Richard Rodgers, whose Broadway career spanned six successful decades, composed more than 1000 songs for the American stage. Although he reaped wealth, success and recognition that included two shared Pulitzer Prizes, Rodgers found happiness elusive. In this biography of Rodgers, William G. Hyland tells the full story of the complex man and his music. Hyland's portrait of Rodgers (1902-79) begins with his childhood in an affluent Jewish family living in the Harlem neighbourhood of Manhattan. During college years at Columbia University and early work on the amateur circuit and Broadway, Rodgers entered into a historic collaboration with the lyricist Lorenz Hart. The team produced a dozen popular shows and such songs as "The Lady is a Tramp". Rodgers' next partnership, with Oscar Hammerstein II, led to the creation of the musical play, a new and distinctively American art form.

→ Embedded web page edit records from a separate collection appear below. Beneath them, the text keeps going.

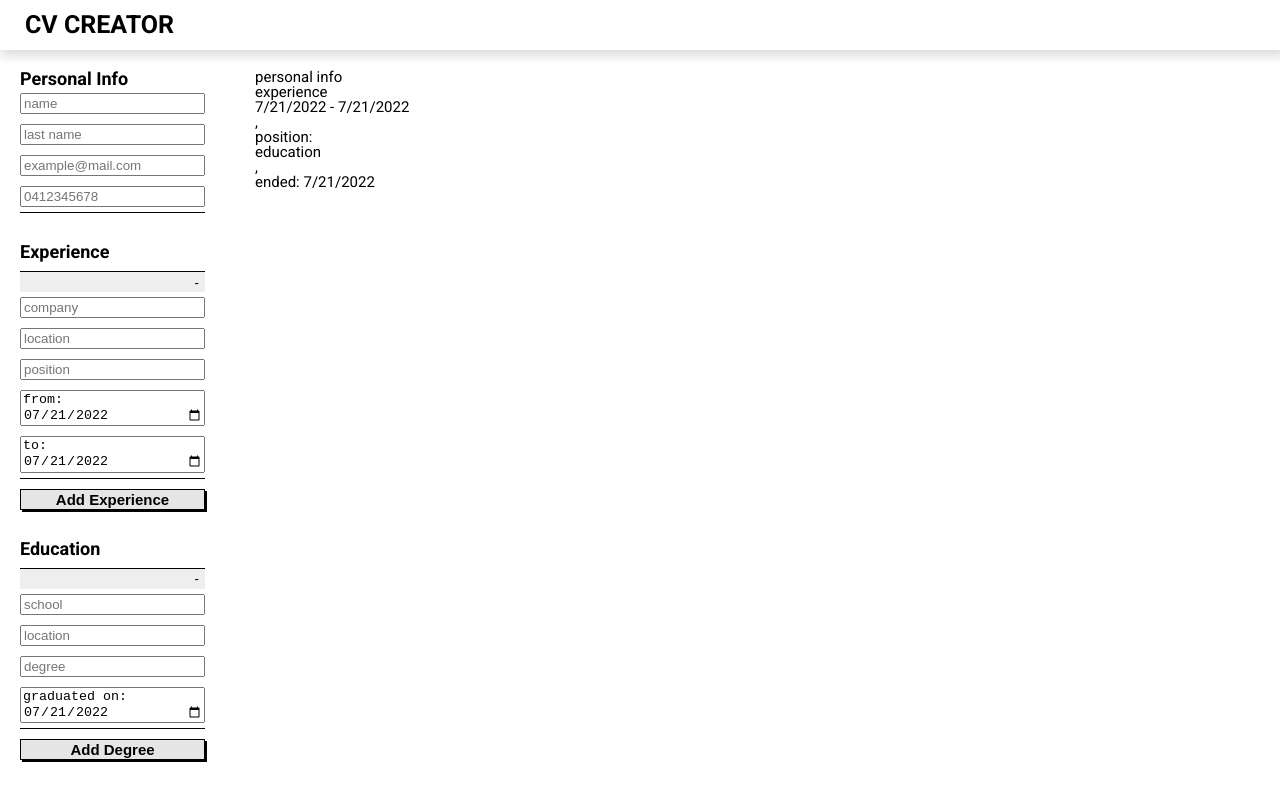
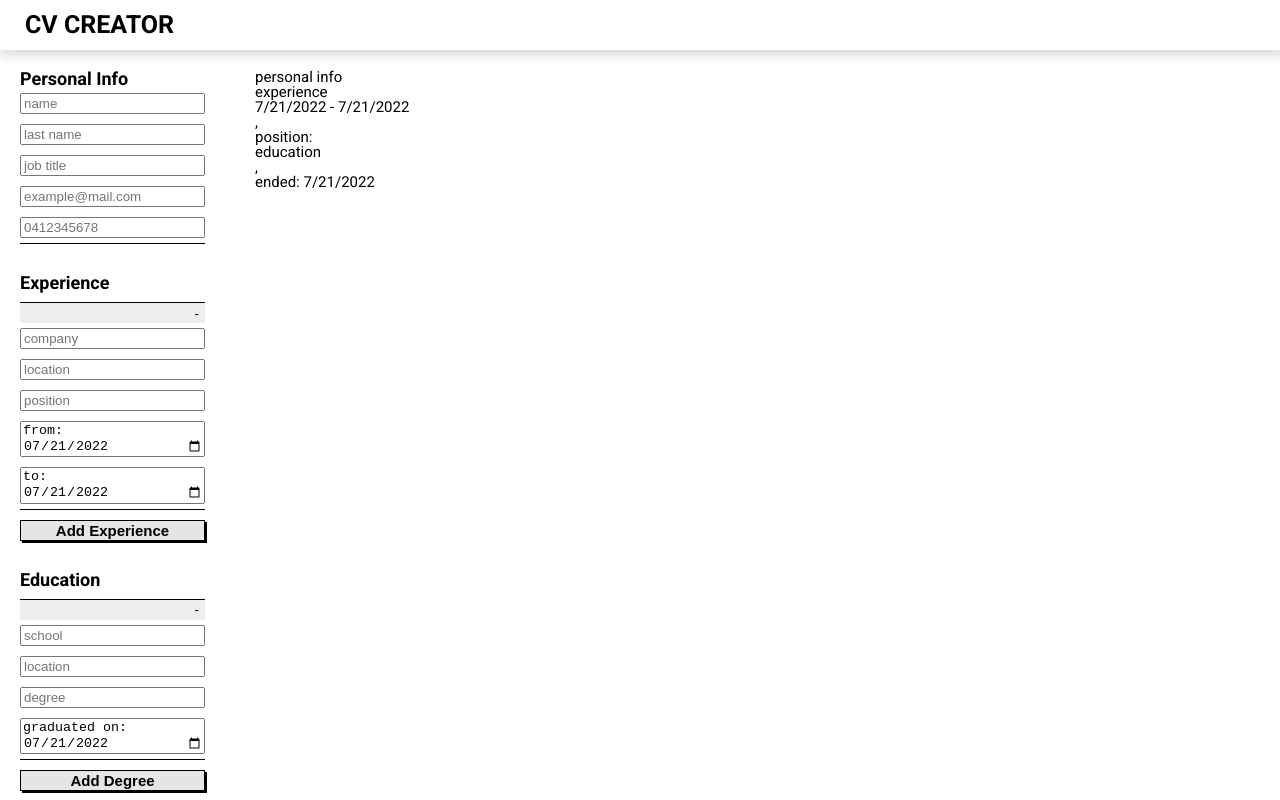
Before and after one commit to RobbeVanslambrouck/react-cv-project, a React (Create React App) app: page / in a window 1280 px wide. Shown: the top 800 px of the page. Built offline with nearby package versions, Linux system fonts and the light colour scheme.

Commit message:
adding job title

```diff
--- a/src/PersonalInfo.js
+++ b/src/PersonalInfo.js
@@ -3,9 +3,13 @@ const PersonalInfo = (firstName, lastName) => {
 
   personalInfo.firstName = firstName;
   personalInfo.lastName = lastName;
+  personalInfo.title = "";
   personalInfo.email = "";
   personalInfo.phoneNumber = NaN;
 
+  personalInfo.setTitle = (title) => {
+    personalInfo.title = title;
+  };
   personalInfo.setEmail = (email) => {
     personalInfo.email = email;
   };
--- a/src/components/forms/GeneralInfoFrom.js
+++ b/src/components/forms/GeneralInfoFrom.js
@@ -5,6 +5,7 @@ class GeneralInfoForm extends Component {
   state = {
     firstName: "",
     lastName: "",
+    title: "",
     email: "",
     phoneNumber: "",
   };
@@ -12,6 +13,7 @@ class GeneralInfoForm extends Component {
   handleChange = (e) => {
     this.setState({ [e.target.name]: e.target.value }, () => {
       const info = PersonalInfo(this.state.firstName, this.state.lastName);
+      info.setTitle(this.state.title);
       info.setEmail(this.state.email);
       info.setPhoneNumber(this.state.phoneNumber);
       this.props.returnInfo(info);
@@ -21,7 +23,7 @@ class GeneralInfoForm extends Component {
   render() {
     return (
       <form className="general-info">
-        <label htmlFor="name">first name:</label>
+        <label htmlFor="fist-name">first name:</label>
         <input
           name="firstName"
           id="first-name"
@@ -29,12 +31,20 @@ class GeneralInfoForm extends Component {
           value={this.state.firstName}
           onChange={this.handleChange}
         ></input>
-        <label htmlFor="name">last name:</label>
+        <label htmlFor="last-name">last name:</label>
         <input
           name="lastName"
           id="last-name"
           placeholder="last name"
           value={this.state.lastName}
+          onChange={this.handleChange}
+        ></input>
+        <label htmlFor="job-title">last name:</label>
+        <input
+          name="title"
+          id="job-title"
+          placeholder="job title"
+          value={this.state.title}
           onChange={this.handleChange}
         ></input>
         <label htmlFor="email">email:</label>
```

Beginning with "Oklahoma!" in 1943, this pair dominated Broadway for almost 20 years with a string of hits that remain favourites: "Carousel", "South Pacific", "The King and I" and "The Sound of Music". When Hammerstein died in 1960, Rodgers began a new phase in his career, writing the lyrics to his own music, then joining lyricists Stephen Sondheim, Sheldon Harnick and Martin Charnin. Despite periods of depression, excessive drinking, hypochondria and illness at different points in his life, Rodgers's outpouring of music seemed little affected and he continued to compose until his death at age 77. An icon of the musical theatre, Rodgers left a legacy of songs that audiences return to hear over and over again.
About Mr. William G. Hyland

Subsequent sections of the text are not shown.